# Input for this task

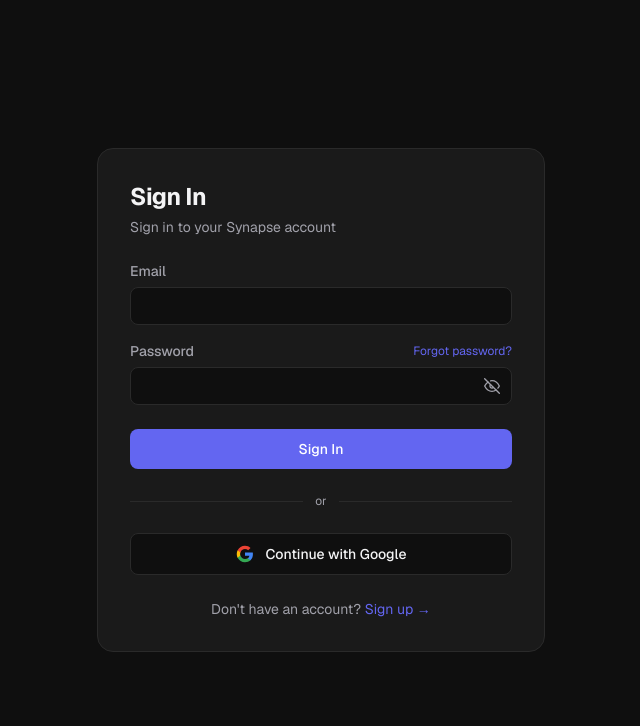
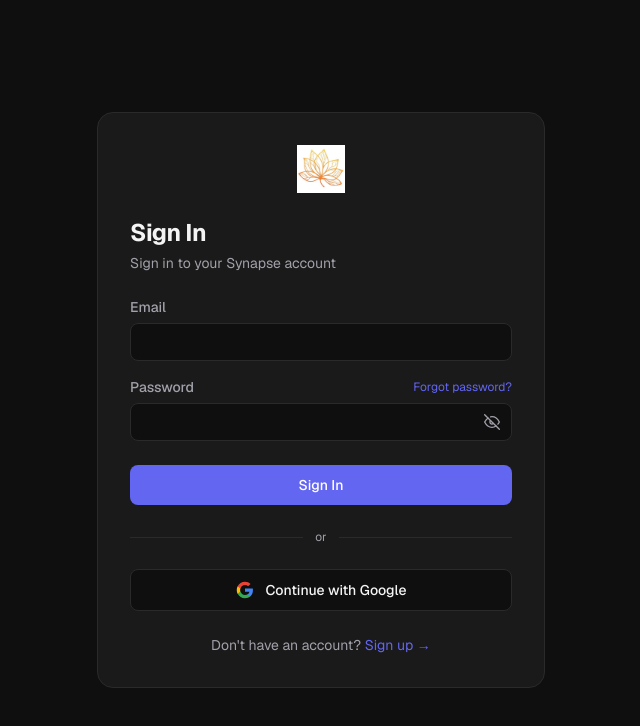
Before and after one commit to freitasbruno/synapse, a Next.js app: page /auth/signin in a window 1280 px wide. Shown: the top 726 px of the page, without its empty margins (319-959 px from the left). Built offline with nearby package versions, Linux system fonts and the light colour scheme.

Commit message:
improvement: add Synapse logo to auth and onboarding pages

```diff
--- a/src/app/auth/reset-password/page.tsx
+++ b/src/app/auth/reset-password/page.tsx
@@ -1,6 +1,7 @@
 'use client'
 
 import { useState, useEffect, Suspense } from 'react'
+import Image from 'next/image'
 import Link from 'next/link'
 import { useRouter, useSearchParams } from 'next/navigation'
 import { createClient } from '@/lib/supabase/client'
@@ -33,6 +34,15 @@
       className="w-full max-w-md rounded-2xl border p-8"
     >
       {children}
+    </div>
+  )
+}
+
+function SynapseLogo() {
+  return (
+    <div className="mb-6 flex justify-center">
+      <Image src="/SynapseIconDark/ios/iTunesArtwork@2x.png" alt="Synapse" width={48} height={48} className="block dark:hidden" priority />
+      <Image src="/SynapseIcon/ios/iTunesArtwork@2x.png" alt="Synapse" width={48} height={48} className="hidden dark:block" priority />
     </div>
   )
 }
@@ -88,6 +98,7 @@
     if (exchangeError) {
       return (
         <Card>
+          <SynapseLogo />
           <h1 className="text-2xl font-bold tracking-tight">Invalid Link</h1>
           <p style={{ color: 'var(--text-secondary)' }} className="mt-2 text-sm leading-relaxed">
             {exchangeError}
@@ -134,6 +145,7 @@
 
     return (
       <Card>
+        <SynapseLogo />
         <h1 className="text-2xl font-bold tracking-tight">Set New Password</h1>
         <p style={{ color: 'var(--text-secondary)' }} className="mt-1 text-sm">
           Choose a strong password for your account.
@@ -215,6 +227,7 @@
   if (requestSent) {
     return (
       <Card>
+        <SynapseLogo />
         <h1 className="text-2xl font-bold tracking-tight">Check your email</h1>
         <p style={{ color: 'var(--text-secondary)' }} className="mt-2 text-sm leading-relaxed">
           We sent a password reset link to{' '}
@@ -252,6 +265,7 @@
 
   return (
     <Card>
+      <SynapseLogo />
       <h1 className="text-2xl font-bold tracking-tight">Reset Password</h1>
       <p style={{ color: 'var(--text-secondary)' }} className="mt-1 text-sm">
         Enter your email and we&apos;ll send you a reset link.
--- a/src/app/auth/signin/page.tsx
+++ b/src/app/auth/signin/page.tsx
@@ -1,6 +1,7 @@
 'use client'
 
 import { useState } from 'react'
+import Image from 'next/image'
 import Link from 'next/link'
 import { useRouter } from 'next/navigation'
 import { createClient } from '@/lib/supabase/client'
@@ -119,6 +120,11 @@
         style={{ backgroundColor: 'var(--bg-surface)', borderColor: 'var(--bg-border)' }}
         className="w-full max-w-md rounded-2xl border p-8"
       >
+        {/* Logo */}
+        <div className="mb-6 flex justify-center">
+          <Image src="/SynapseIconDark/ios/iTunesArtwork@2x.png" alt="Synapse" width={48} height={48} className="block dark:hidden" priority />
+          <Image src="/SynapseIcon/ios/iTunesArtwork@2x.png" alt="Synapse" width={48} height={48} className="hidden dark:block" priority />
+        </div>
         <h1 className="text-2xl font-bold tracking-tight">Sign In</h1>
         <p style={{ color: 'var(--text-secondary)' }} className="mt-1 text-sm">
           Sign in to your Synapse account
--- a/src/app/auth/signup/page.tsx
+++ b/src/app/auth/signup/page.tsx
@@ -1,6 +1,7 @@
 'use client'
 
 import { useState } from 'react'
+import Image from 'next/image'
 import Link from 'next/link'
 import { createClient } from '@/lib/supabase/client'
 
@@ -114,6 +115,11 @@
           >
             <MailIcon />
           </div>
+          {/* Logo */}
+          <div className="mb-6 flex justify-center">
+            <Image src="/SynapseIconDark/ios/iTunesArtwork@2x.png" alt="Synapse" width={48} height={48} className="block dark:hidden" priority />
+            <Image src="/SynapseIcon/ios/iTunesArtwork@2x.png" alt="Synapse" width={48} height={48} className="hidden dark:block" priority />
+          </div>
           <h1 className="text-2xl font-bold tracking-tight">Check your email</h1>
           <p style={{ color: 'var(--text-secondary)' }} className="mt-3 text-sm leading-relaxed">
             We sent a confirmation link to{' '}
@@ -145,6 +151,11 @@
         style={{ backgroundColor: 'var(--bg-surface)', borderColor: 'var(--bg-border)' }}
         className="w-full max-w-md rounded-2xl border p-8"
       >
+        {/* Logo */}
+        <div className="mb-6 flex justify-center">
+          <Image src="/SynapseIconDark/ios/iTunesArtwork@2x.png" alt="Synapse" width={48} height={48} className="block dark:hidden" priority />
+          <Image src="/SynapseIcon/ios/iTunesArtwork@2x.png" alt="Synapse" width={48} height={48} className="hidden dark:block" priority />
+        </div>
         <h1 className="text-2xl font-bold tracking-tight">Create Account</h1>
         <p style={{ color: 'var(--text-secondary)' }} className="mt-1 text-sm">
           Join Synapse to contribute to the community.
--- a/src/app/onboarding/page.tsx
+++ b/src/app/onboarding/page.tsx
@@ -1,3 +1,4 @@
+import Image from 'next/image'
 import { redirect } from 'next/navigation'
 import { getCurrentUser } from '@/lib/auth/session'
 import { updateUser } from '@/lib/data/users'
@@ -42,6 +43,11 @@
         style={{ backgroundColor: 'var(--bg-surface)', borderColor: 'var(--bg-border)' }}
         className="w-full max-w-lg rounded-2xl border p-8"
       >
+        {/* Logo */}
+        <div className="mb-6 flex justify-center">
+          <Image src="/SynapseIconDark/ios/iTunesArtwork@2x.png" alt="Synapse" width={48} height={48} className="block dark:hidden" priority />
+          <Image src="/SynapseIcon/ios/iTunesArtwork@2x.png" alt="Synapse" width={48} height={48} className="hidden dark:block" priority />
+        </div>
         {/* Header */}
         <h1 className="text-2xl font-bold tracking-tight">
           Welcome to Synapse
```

==

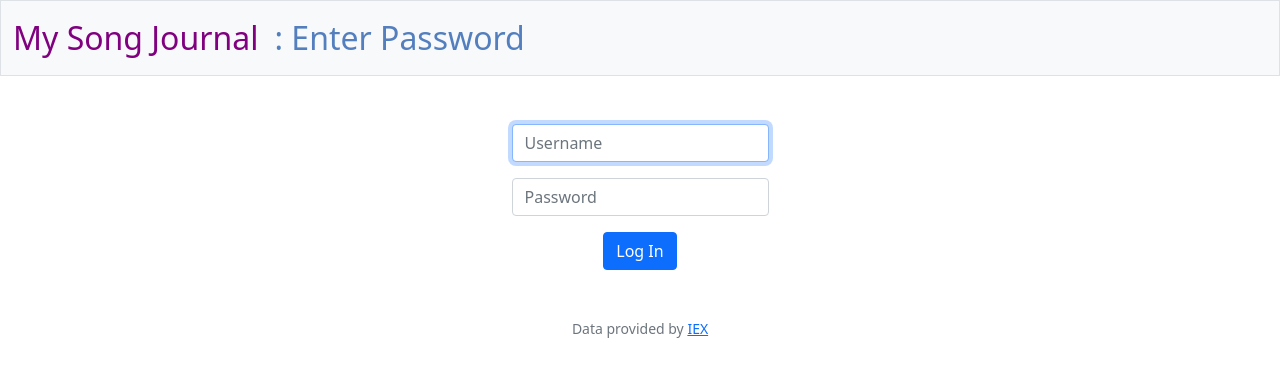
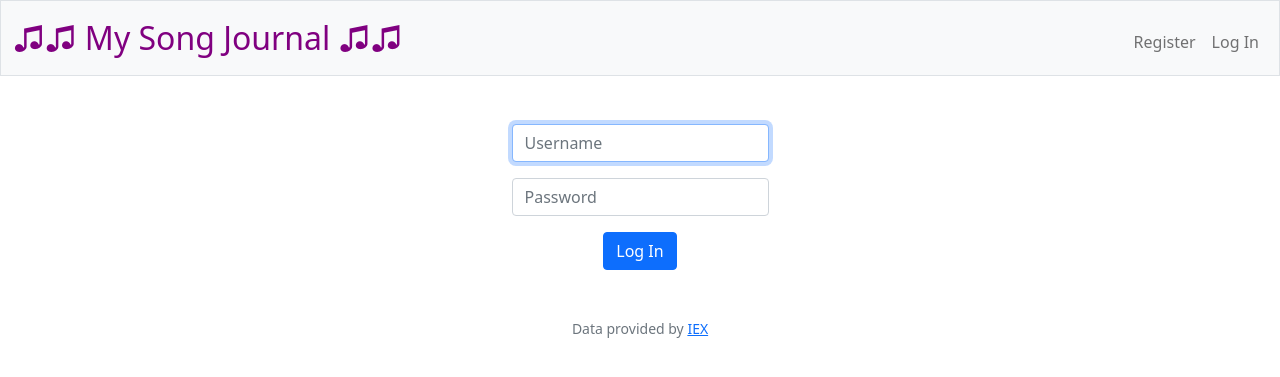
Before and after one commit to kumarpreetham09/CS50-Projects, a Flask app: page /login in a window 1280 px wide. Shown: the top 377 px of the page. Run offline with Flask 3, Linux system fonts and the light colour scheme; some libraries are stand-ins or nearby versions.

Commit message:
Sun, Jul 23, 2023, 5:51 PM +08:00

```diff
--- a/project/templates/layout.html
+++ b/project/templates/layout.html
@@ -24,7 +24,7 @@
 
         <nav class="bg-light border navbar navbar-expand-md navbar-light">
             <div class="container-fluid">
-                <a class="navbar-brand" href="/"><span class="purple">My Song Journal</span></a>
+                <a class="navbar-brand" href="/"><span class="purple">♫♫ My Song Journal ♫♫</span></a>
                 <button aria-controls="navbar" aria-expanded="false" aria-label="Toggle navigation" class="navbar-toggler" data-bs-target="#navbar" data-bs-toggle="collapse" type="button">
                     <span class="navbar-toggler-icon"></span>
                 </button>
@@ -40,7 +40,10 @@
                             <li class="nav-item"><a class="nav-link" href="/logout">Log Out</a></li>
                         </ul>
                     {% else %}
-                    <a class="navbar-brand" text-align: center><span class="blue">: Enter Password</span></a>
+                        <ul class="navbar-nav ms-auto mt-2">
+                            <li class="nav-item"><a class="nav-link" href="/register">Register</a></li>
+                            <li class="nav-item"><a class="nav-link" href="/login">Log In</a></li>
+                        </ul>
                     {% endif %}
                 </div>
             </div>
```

---

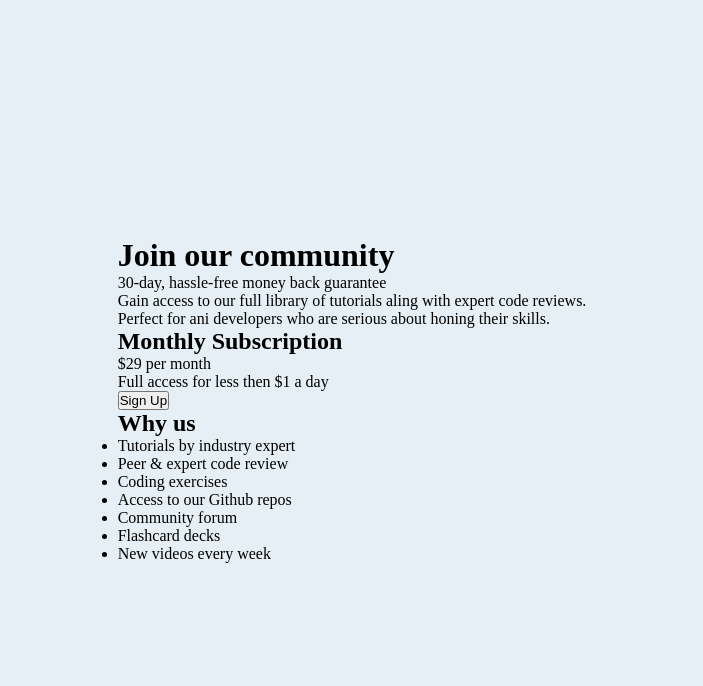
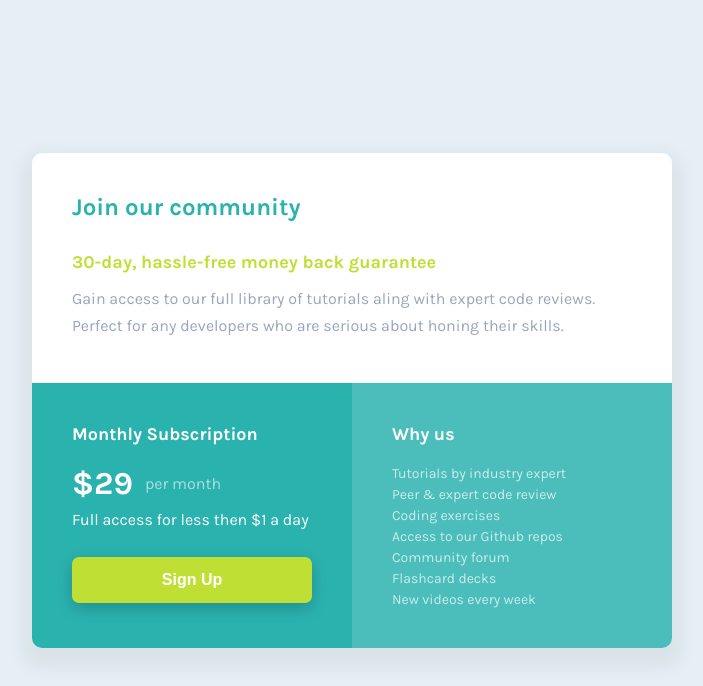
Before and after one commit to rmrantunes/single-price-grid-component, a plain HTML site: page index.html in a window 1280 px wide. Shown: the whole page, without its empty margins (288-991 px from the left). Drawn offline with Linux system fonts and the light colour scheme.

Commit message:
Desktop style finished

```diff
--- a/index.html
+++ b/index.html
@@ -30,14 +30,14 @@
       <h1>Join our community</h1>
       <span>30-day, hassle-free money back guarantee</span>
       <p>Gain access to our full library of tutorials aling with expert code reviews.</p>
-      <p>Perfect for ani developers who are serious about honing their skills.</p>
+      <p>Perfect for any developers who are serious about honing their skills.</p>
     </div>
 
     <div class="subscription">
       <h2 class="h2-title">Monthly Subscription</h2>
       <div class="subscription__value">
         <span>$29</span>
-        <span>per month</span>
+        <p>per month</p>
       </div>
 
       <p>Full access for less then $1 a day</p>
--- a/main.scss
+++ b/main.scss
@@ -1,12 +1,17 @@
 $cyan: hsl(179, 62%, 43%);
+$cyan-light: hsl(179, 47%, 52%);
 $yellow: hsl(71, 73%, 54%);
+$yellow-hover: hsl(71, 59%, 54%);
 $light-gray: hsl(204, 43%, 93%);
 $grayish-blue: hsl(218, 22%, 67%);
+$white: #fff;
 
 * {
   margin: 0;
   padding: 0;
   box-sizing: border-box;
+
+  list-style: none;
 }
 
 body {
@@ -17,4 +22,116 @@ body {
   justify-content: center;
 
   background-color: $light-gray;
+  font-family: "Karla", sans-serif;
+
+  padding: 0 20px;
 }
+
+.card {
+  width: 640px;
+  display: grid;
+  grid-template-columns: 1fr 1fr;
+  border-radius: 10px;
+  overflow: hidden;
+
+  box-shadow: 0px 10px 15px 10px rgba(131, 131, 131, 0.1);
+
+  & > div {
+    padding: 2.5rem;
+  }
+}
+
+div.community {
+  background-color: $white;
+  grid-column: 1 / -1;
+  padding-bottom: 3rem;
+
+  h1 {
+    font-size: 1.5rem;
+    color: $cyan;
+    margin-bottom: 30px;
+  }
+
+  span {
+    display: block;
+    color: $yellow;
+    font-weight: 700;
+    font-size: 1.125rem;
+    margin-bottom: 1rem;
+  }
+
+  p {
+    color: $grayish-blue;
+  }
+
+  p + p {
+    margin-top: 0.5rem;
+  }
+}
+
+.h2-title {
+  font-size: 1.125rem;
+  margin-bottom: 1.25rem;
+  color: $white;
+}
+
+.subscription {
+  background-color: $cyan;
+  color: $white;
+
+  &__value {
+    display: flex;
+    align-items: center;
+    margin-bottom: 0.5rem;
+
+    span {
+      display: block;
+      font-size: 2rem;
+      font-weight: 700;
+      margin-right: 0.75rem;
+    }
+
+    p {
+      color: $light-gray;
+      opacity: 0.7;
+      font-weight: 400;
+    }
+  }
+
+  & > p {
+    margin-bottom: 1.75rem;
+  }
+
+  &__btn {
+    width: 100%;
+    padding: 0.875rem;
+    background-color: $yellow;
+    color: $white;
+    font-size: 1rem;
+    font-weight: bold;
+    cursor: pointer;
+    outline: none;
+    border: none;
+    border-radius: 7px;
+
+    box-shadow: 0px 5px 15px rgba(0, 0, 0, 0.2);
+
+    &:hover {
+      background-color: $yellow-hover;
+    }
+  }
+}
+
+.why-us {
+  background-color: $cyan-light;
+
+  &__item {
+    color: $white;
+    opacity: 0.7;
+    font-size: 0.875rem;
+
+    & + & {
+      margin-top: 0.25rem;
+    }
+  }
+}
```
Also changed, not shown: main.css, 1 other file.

# Work to complete
Report each line of the records that holds the word "span".

# Answer box
-                <a class="navbar-brand" href="/"><span class="purple">My Song Journal</span></a>
+                <a class="navbar-brand" href="/"><span class="purple">♫♫ My Song Journal ♫♫</span></a>
                     <span class="navbar-toggler-icon"></span>
-                    <a class="navbar-brand" text-align: center><span class="blue">: Enter Password</span></a>
       <span>30-day, hassle-free money back guarantee</span>
         <span>$29</span>
-        <span>per month</span>
+  span {
+    span {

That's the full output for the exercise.